Allen Maestas (left) and Zack Layne set up their acoustic listening equipment to check for leaks in Albuquerque’s water system.

Rainfall patterns are changing around the globe. The southwestern U.S. has suffered from an extended drought, on and off, for decades. In 2011, parts of this region experienced conditions approaching those of the 1930s Dust Bowl. Water levels were dropping in many lakes, reservoirs and aquifers. But in Albuquerque, the situation was already well under control.

The Albuquerque Bernalillo County Water Utility Authority (ABCWUA) is a state-level regional organization tasked with providing water to the City of Albuquerque. They confronted the water supply problem head-on in the early 1990s, and since 2008, aquifer levels have risen as much as 50 feet in some areas. How they accomplished this, despite the drought, is a lesson in creative problem-solving, innovation and conservation.

ABCWUA is currently delivering the same volume of water they did in 1985, but they’re serving an additional 250,000 people. And their models predict the aquifer will continue rising for at least another 20 years, despite projected growth of the Albuquerque metro and suburban population.

“Long-range planning began back in the ‘60s,” notes Katherine Yuhas, water conservation officer for ABCWUA. “That’s when we decided to tap into our Colorado River Basin entitlement and started building a pipeline to the San Juan River.”

Groundwater woes

The Middle Rio Grande Aquifer has been Albuquerque’s primary source of potable water since settlements were first established in the early 18th century. The aquifer was originally thought to be “virtually limitless,” but problems began to appear in the 1960s.

“Early assumptions were that any water pumped from the aquifer would be recharged by the river,” Yuhas explains. “It turns out that wasn’t quite correct.

“There’s definitely a connection, but the transfer of water from the river to the aquifer wasn’t nearly as fast as we thought. There’s a significant latency, and that’s when we realized we needed to look at other sourcing options.”
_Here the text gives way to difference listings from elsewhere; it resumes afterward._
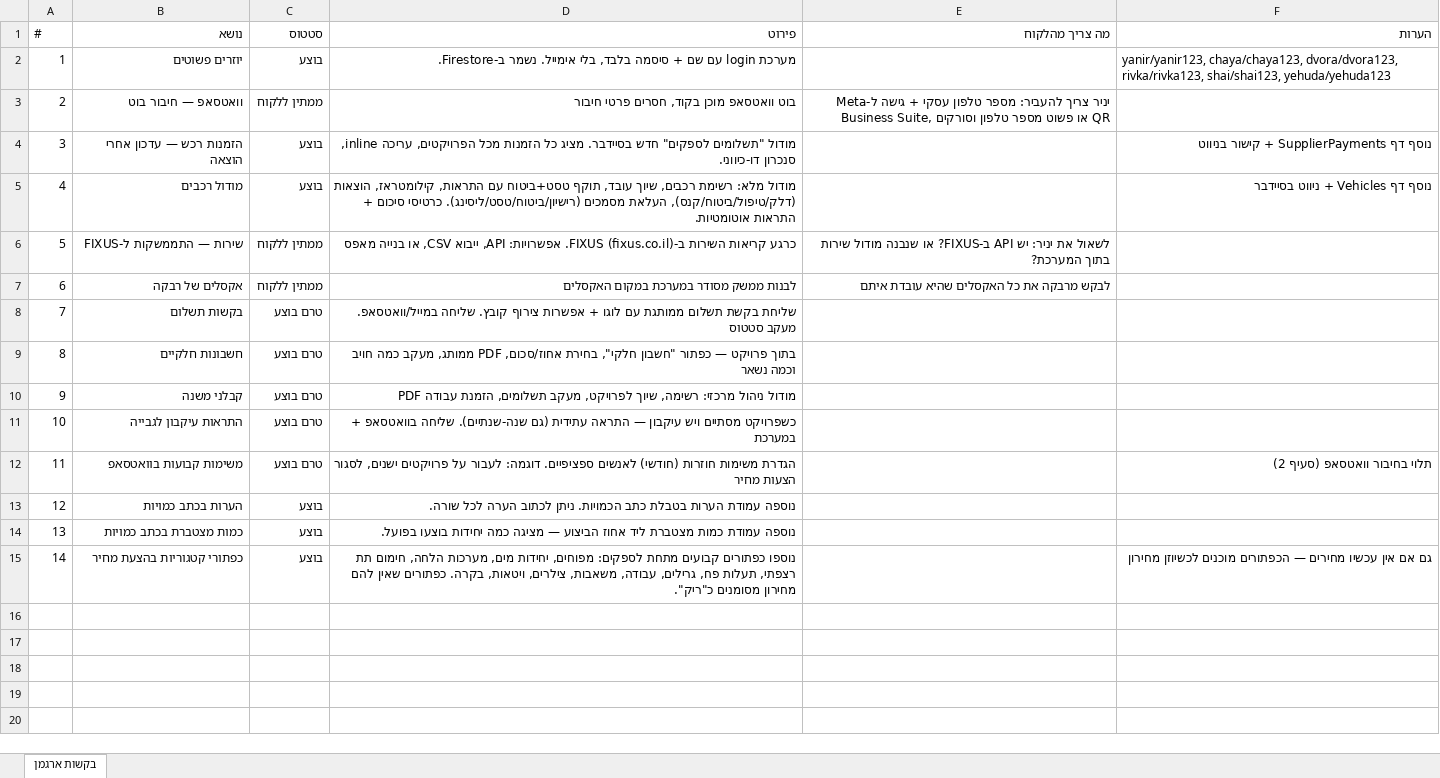
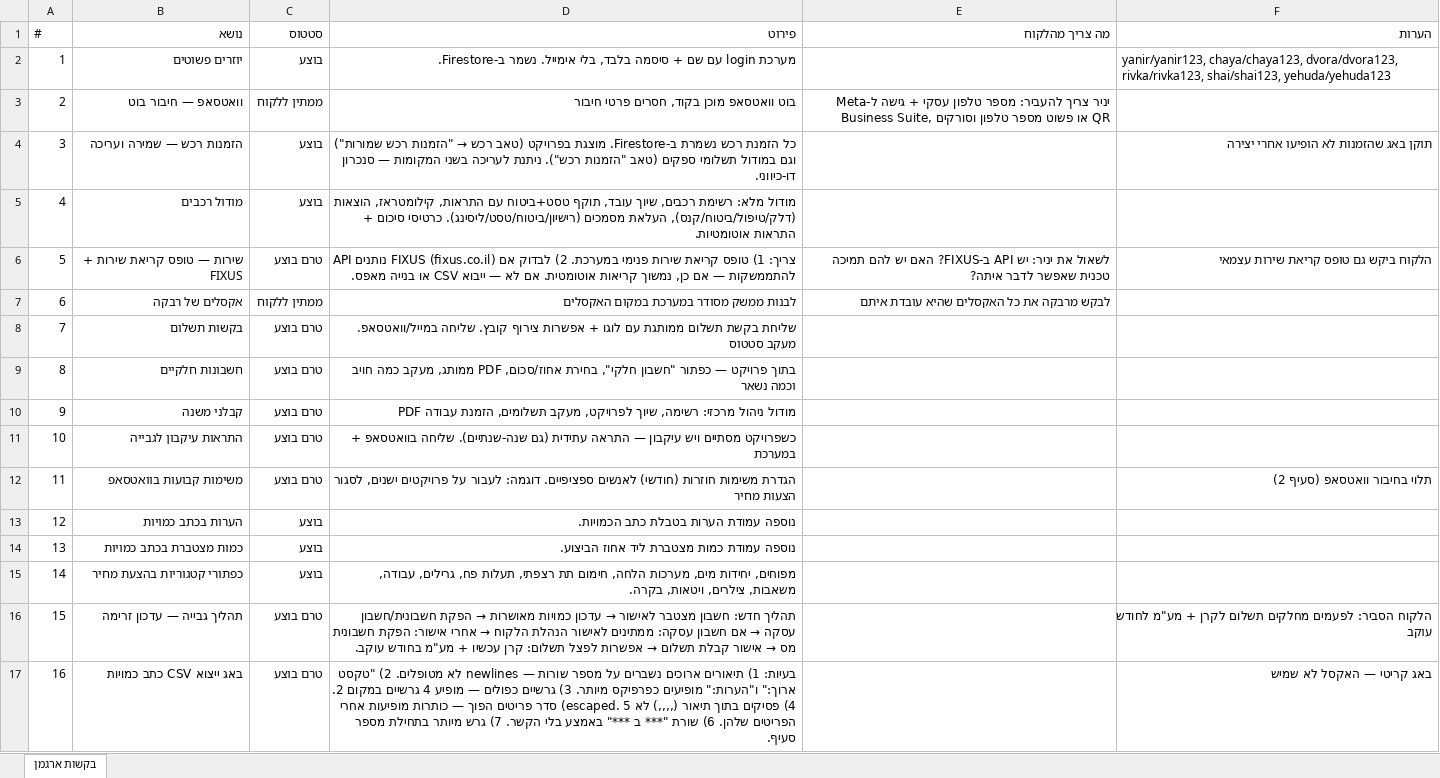
Before and after one commit to talya-debug/argaman-new, an Excel workbook: argaman-requests.xlsx, sheet בקשות ארגמן, drawn as a sheet; values as stored, in another font and other column widths than the file's, no borders; removed rows and columns are numbered as before the commit, all else as after; the diff names each change by its address in the sheet, - before the commit and + after, or states it on an @@ line.

```diff
--- a/argaman-requests.xlsx (sheet בקשות ארגמן)
+++ b/argaman-requests.xlsx (sheet בקשות ארגמן)
-row 4: 3 | הזמנות רכש — עדכון אחרי הוצאה | בוצע | מודול "תשלומים לספקים" חדש בסיידבר. מציג כל הזמנות מכל הפרויקטים, עריכה inline, סנכרון דו-כיווני. |  | נוסף דף SupplierPayments + קישור בניווט
+row 4: 3 | הזמנות רכש — שמירה ועריכה | בוצע | כל הזמנת רכש נשמרת ב-Firestore. מוצגת בפרויקט (טאב רכש → "הזמנות רכש שמורות") וגם במודול תשלומי ספקים (טאב "הזמנות רכש"). ניתנת לעריכה בשני המקומות — סנכרון דו-כיווני. |  | תוקן באג שהזמנות לא הופיעו אחרי יצירה
-F5 (הערות): נוסף דף Vehicles + ניווט בסיידבר
+F5 (הערות): (empty)
-row 6: 5 | שירות — התממשקות ל-FIXUS | ממתין ללקוח | כרגע קריאות השירות ב-FIXUS (fixus.co.il). אפשרויות: API, ייבוא CSV, או בנייה מאפס | לשאול את יניר: יש API ב-FIXUS? או שנבנה מודול שירות בתוך המערכת?
+row 6: 5 | שירות — טופס קריאת שירות + FIXUS | טרם בוצע | צריך: 1) טופס קריאת שירות פנימי במערכת. 2) לבדוק אם FIXUS (fixus.co.il) נותנים API להתממשקות — אם כן, נמשוך קריאות אוטומטית. אם לא — ייבוא CSV או בנייה מאפס. | לשאול את יניר: יש API ב-FIXUS? האם יש להם תמיכה טכנית שאפשר לדבר איתה? | הלקוח ביקש גם טופס קריאת שירות עצמאי
-D13 (פירוט): …כתב הכמויות. ניתן לכתוב הערה לכל שורה.
+D13 (פירוט): …כתב הכמויות.
-D14 (פירוט): …ליד אחוז הביצוע — מציגה כמה יחידות בוצעו בפועל.
+D14 (פירוט): …ליד אחוז הביצוע.
-D15 (פירוט): נוספו כפתורים קבועים מתחת לספקים: מפוחים, יחידות מים, מערכות הלחה, חימום תת רצפתי, תעלות פח, גרילים, עבודה, משאבות, צילרים, ויטאות, בקרה. כפתורים שאין להם מחירון מסומנים כ"ריק".
+D15 (פירוט): מפוחים, יחידות מים, מערכות הלחה, חימום תת רצפתי, תעלות פח, גרילים, עבודה, משאבות, צילרים, ויטאות, בקרה.
-F15 (הערות): גם אם אין עכשיו מחירים — הכפתורים מוכנים לכשיוזן מחירון
+F15 (הערות): (empty)
+row 16: 15 | תהליך גבייה — עדכון זרימה | טרם בוצע | תהליך חדש: חשבון מצטבר לאישור → עדכון כמויות מאושרות → הפקת חשבונית/חשבון עסקה → אם חשבון עסקה: ממתינים לאישור הנהלת הלקוח → אחרי אישור: הפקת חשבונית מס → אישור קבלת תשלום → אפשרות לפצל תשלום: קרן עכשיו + מע"מ בחודש עוקב. |  | הלקוח הסביר: לפעמים מחלקים תשלום לקרן + מע"מ לחודש עוקב
+row 17: 16 | באג ייצוא CSV כתב כמויות | טרם בוצע | בעיות: 1) תיאורים ארוכים נשברים על מספר שורות — newlines לא מטופלים. 2) "טקסט ארוך:" ו"הערות:" מופיעים כפרפיקס מיותר. 3) גרשיים כפולים — מופיע 4 גרשיים במקום 2. 4) פסיקים בתוך תיאור (,,,,) לא escaped. 5) סדר פריטים הפוך — כותרות מופיעות אחרי הפריטים שלהן. 6) שורת "*** ב ***" באמצע בלי הקשר. 7) גרש מיותר בתחילת מספר סעיף. |  | באג קריטי — האקסל לא שמיש
```
Also changed, not shown: 3 other files.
The Rio Grande River runs through the area, but its flow varies greatly from year to year. Sometimes it’s reduced to a mere trickle, and only some of that flow can be used since Texas also holds Rio Grande water rights. By the time the river crosses the Mexican border, if at all, it can hardly be called “grand.”

The Upper Colorado River Basin Compact of 1948 specifies allotments for all the surrounding states. New Mexico’s entitlement is 11.25 percent. That equates to 0.84 million acre-feet annually. Of course, the total flow from the basin has been dropping during this extended drought, but New Mexico has continued to extract their fair share. That water was not easy to tap, however, since it’s west of the Continental Divide and almost 200 miles from Albuquerque.

First efforts

The earliest effort focused on tapping that share of the Colorado River allotment. In the 1960s, a pipeline from the San Juan River was built for this purpose. Albuquerque city leaders contracted for 48,200 acre-feet annually. This water had to be moved over the Continental Divide, requiring diversion points in the San Juan drainage basin, 26 miles of tunnels, four inline reservoirs and a pumping station.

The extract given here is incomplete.